■ Work instruction: Copy each line containing the word "ContactComponent" from the records that follow, please.

■ Records for processing:
BEGIN

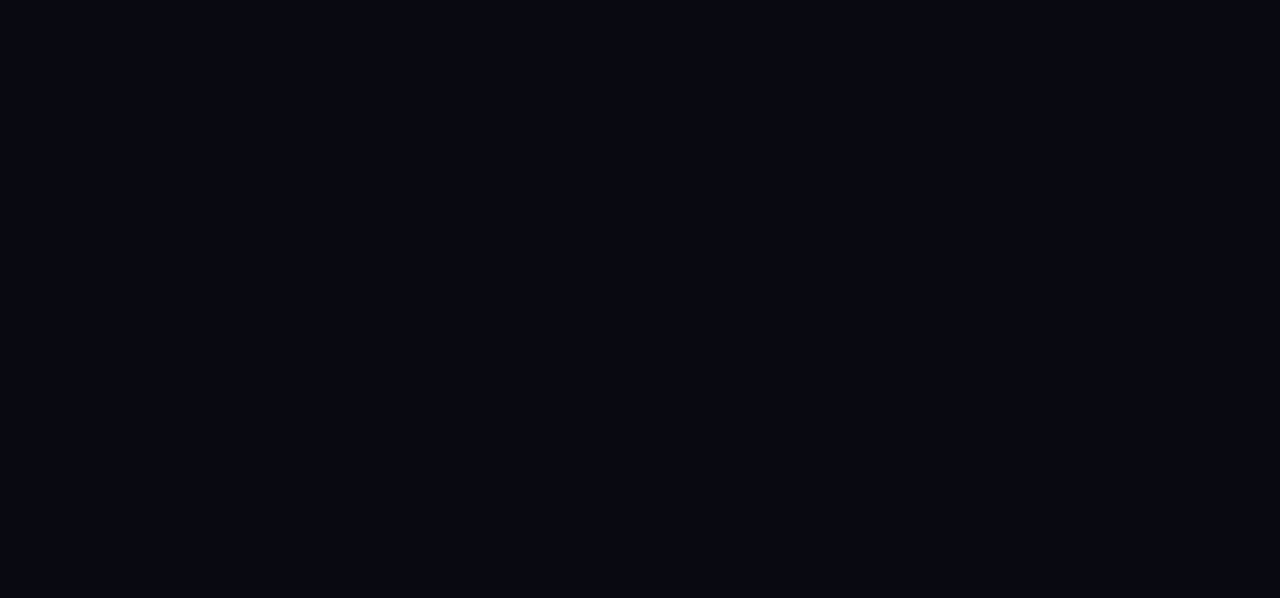
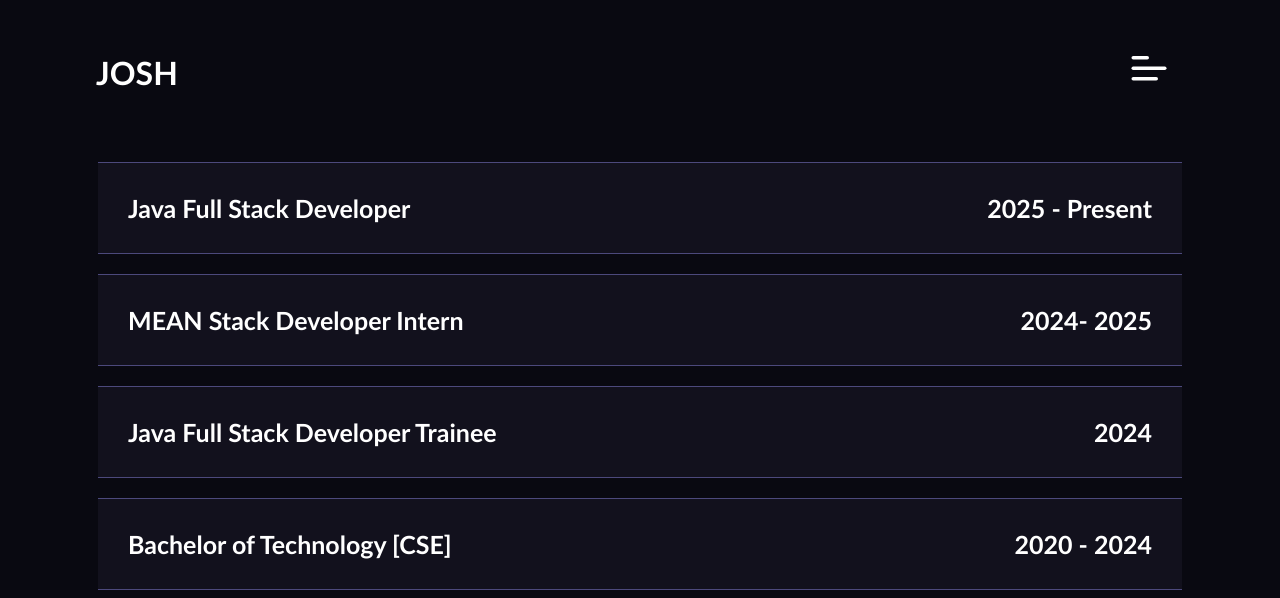
Before and after one commit to joshuakjohn/Portfolio, an Angular app: page /career in a window 1280 px wide. Before the commit this address led to /. Shown: the top 598 px of the page. Built offline with nearby package versions, Linux system fonts and the light colour scheme.

Commit message:
added career component and other changes

```diff
--- a/src/app/app-routing.module.ts
+++ b/src/app/app-routing.module.ts
@@ -3,6 +3,7 @@ import { RouterModule, Routes } from '@angular/router';
 import { HomeComponent } from './components/home/home.component';
 import { ContactComponent } from './components/contact/contact.component';
 import { IntroComponent } from './components/intro/intro.component';
+import { CareerComponent } from './components/career/career.component';
 
 const routes: Routes = [
   {
@@ -21,6 +22,10 @@ const routes: Routes = [
       {
       path: "contact",
       component: ContactComponent
+    },
+    {
+      path: "career",
+      component: CareerComponent
     }
   ]
   }
--- a/src/app/components/career/career.component.html
+++ b/src/app/components/career/career.component.html
@@ -1 +1,91 @@
-<p>career works!</p>
+<div class="container" @fadeInOut>
+
+    <div class="rectangle" (click)="toggleExpansion('wip')">
+        <div class="header">
+            <h1 [@headingMargin]="expanded_wip ? 'expanded' : 'collapsed'">Java Full Stack Developer</h1>
+            <h1 [@headingMargin]="expanded_wip ? 'expanded' : 'collapsed'">2025 - Present</h1>
+        </div>
+        <div [@expandCollapse]="expanded_wip ? 'expanded' : 'collapsed'">
+            <div class="sub">
+            <mat-icon> business</mat-icon>
+            <p>Wipro Ltd</p>
+            </div>
+            <div class="sub1">
+                <div class="sub">
+                    <mat-icon>room</mat-icon>
+                    <p>Chennai</p>
+                </div>
+            </div>
+            <div class="sub">
+                <mat-icon>build</mat-icon>
+                <p>Tech --> Java | Javascript | Typescript | Spring Boot | Angular</p>
+            </div>
+        </div>
+    </div>
+
+    <div class="rectangle" (click)="toggleExpansion('bl')">
+        <div class="header">
+            <h1 [@headingMargin]="expanded_bl ? 'expanded' : 'collapsed'">MEAN Stack Developer Intern</h1>
+            <h1 [@headingMargin]="expanded_bl ? 'expanded' : 'collapsed'">2024- 2025</h1>
+        </div>
+        <div [@expandCollapse]="expanded_bl ? 'expanded' : 'collapsed'">
+            <div class="sub">
+            <mat-icon> business</mat-icon>
+            <p>BridgeLabz Solutions</p>
+            </div>
+            <div class="sub1">
+                <div class="sub">
+                    <mat-icon>room</mat-icon>
+                    <p>Bengaluru</p>
+                </div>
+            </div>
+            <div class="sub">
+                <mat-icon>build</mat-icon>
+                <p>Tech --> Node | Express | Angular | MongoDB | Javascript | Typescript</p>
+            </div>
+        </div>
+    </div>
+
+        <div class="rectangle" (click)="toggleExpansion('jsp')">
+        <div class="header">
+            <h1 [@headingMargin]="expanded_jsp ? 'expanded' : 'collapsed'">Java Full Stack Developer Trainee</h1>
+            <h1 [@headingMargin]="expanded_jsp ? 'expanded' : 'collapsed'">2024</h1>
+        </div>
+        <div [@expandCollapse]="expanded_jsp ? 'expanded' : 'collapsed'">
+            <div class="sub">
+            <mat-icon> business</mat-icon>
+            <p>JSpiders</p>
+            </div>
+            <div class="sub1">
+                <div class="sub">
+                    <mat-icon>room</mat-icon>
+                    <p>Bengaluru</p>
+                </div>
+            </div>
+            <div class="sub">
+                <mat-icon>build</mat-icon>
+                <p>Tech --> Java | HTML | CSS | Javascript | SQL</p>
+            </div>
+        </div>
+    </div>
+
+    <div class="rectangle" (click)="toggleExpansion('clg')">
+        <div class="header">
+            <h1 [@headingMargin]="expanded_clg ? 'expanded' : 'collapsed'">Bachelor of Technology [CSE]</h1>
+            <h1 [@headingMargin]="expanded_clg ? 'expanded' : 'collapsed'">2020 - 2024</h1>
+        </div>
+        <div [@expandCollapse]="expanded_clg ? 'expanded' : 'collapsed'">
+            <div class="sub">
+            <mat-icon> business</mat-icon>
+            <p>APJ Abdul Kalam University</p>
+            </div>
+            <div class="sub1">
+                <div class="sub">
+                    <mat-icon>room</mat-icon>
+                    <p>Kottarakkara</p>
+                </div>
+            </div>
+        </div>
+    </div>
+
+</div>
--- a/src/app/components/career/career.component.scss
+++ b/src/app/components/career/career.component.scss
@@ -0,0 +1,76 @@
+h1{
+    color: #ffffff;
+    font-family: 'Trebuchet MS', 'Lucida Sans Unicode', 'Lucida Grande', 'Lucida Sans', Arial, sans-serif;
+    font-size: 25px;
+    margin: 0px;
+    margin-bottom: 10px;
+}
+
+p{
+    color: white;
+    margin: 0px;
+    margin-top: 4px;
+    font-family: 'Trebuchet MS', 'Lucida Sans Unicode', 'Lucida Grande', 'Lucida Sans', Arial, sans-serif;
+}
+
+.container{
+    padding-top: 2px;
+    margin-top: 20vh;
+    width: 100vw;
+    display: flex;
+    flex-direction: column;
+    align-items: center;
+    gap: 20px;
+    height: 70vh;
+    overflow-y: scroll;
+    -webkit-overflow-scrolling: touch;
+
+    scrollbar-width: none;         // Firefox
+    -ms-overflow-style: none;
+
+    &::-webkit-scrollbar {
+    display: none;
+    }
+}
+
+.rectangle {
+    background-color: #12111d;
+    display: flex;
+    flex-direction: column;
+    justify-content: center;
+    width: 80vw;
+    border-top: 1px solid #4c497c;
+    border-bottom: 1px solid #4c497c;
+    // border-radius: 20px;
+    padding: 30px;
+}
+
+.rectangle:hover {
+    box-shadow: 0 0 2px #968ff9, 0 0 2px #968ff9;
+}
+
+.sub_inner{
+    display: flex;
+    margin: 0px;
+}
+
+.sub{
+    display: flex;
+    gap: 5px;
+    margin: 7px 0px;
+}
+
+.sub1{
+    display: flex;
+    gap: 20px;
+}
+
+mat-icon{
+    color: white;
+    scale: .8;
+}
+
+.header{
+    display: flex;
+    justify-content: space-between;
+}
--- a/src/app/components/career/career.component.ts
+++ b/src/app/components/career/career.component.ts
@@ -1,10 +1,59 @@
 import { Component } from '@angular/core';
+import {MatIconModule} from '@angular/material/icon'
+import { trigger, transition, style, animate, state } from '@angular/animations';
 
 @Component({
   selector: 'app-career',
   templateUrl: './career.component.html',
-  styleUrls: ['./career.component.scss']
+  styleUrls: ['./career.component.scss'],
+  animations: [
+    trigger('expandCollapse', [
+      state('expanded', style({
+        height: '*',
+        opacity: 1,
+        overflow: 'hidden',
+      })),
+      state('collapsed', style({
+        height: '0px',
+        opacity: 0,
+        overflow: 'hidden',
+      })),
+      transition('expanded <=> collapsed', [
+        animate('400ms ease-in-out')
+      ])
+    ]),
+    trigger('headingMargin', [
+    state('expanded', style({ margin: '*' })),
+    state('collapsed', style({ margin: '0px' })),
+    transition('expanded <=> collapsed', animate('400ms ease-in-out'))
+  ]),
+  trigger('fadeInOut', [
+          transition(':enter', [
+            style({ opacity: 0 }),
+            animate('300ms ease-in', style({ opacity: 1 }))
+          ]),
+          transition(':leave', [
+            animate('300ms ease-out', style({ opacity: 0 }))
+          ])
+        ])
+  ]
 })
 export class CareerComponent {
 
+  expanded_clg: boolean = false;
+  expanded_jsp: boolean = false;
+  expanded_bl: boolean = false;
+  expanded_wip: boolean = false;
+
+  toggleExpansion(choise: string) {
+    if (choise === 'clg')
+      this.expanded_clg = !this.expanded_clg;
+    if (choise === 'jsp')
+      this.expanded_jsp = !this.expanded_jsp;
+    if (choise === 'bl')
+      this.expanded_bl = !this.expanded_bl;
+    if (choise === 'wip')
+      this.expanded_wip = !this.expanded_wip;
+  }
+
 }
--- a/src/app/components/contact/contact.component.html
+++ b/src/app/components/contact/contact.component.html
@@ -1,7 +1,4 @@
 <div class="main" @fadeInOut>
-    <div class="message">
-        <img src="../../../assets/giphy.gif" alt="">
-    </div>
     <form class="mail" [formGroup]="form" (submit)="sendMail()">
         <div class="fullname">
             <p>Full Name</p>
@@ -31,4 +28,7 @@
         <button type="submit">Send</button>
     </form>
 
+    <div class="message">
+        <img src="../../../assets/giphy.gif" alt="">
+    </div>
 </div>
--- a/src/app/components/home/home.component.html
+++ b/src/app/components/home/home.component.html
@@ -1,9 +1,10 @@
+<div>
     <div class="outer_header">
         <div class="header">
             <h1 id="logo">JOSH</h1>
             <div class="menu_icon">
                 <label for="check">
-                <input type="checkbox" id="check" (click)="menu_click()"/>
+                    <input type="checkbox" [checked]="menu" id="check" (click)="menu_click('')"/>
                     <span></span>
                     <span></span>
                     <span></span>
@@ -11,9 +12,9 @@
             </div>
             <div class="links_circle" [class.grow]="menu">
                 <div class="links" [class.grow]="menu">
-                <p (click)="navigate('home')" class="link">Home</p>
-                <p class="link">Education</p>
-                <p (click)="navigate('contact')" class="link">Contact</p>
+                    <p (click)="navigate('home')" class="link" (click)="menu_click('outer')">Home</p>
+                    <p (click)="navigate('career')" class="link" (click)="menu_click('outer')">Career</p>
+                    <p (click)="navigate('contact')" class="link" (click)="menu_click('outer')">Contact</p>
                 </div>
 
             </div>
@@ -21,6 +22,7 @@
     </div>
 
 
-<div class="container">
+    <div class="container" (click)="menu_click('outer')">
         <router-outlet></router-outlet>
     </div>
+</div>
--- a/src/app/components/home/home.component.scss
+++ b/src/app/components/home/home.component.scss
@@ -46,7 +46,7 @@
     left: 50vw;
     font-family: Verdana, Geneva, Tahoma, sans-serif;
     transition: .5s ease-in-out;
-    box-shadow: 0 0 20px #12121f, 0 0 40px #12121f;
+    // box-shadow: 0 0 20px #12121f, 0 0 40px #12121f;
    }
 
    .links_circle{
--- a/src/app/components/home/home.component.ts
+++ b/src/app/components/home/home.component.ts
@@ -27,8 +27,12 @@ export class HomeComponent {
 
   }
 
-  menu_click(){
-    this.menu = !this.menu;
+  menu_click(choise: string) {
+    if(choise === 'outer'){
+      this.menu = false
+    } else{
+      this.menu = !this.menu;
+    }
   }
 
   navigate(url: string){
```
Lines whose indentation alone changed are shown as unchanged.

END

■ Completed exercise:
 import { ContactComponent } from './components/contact/contact.component';
       component: ContactComponent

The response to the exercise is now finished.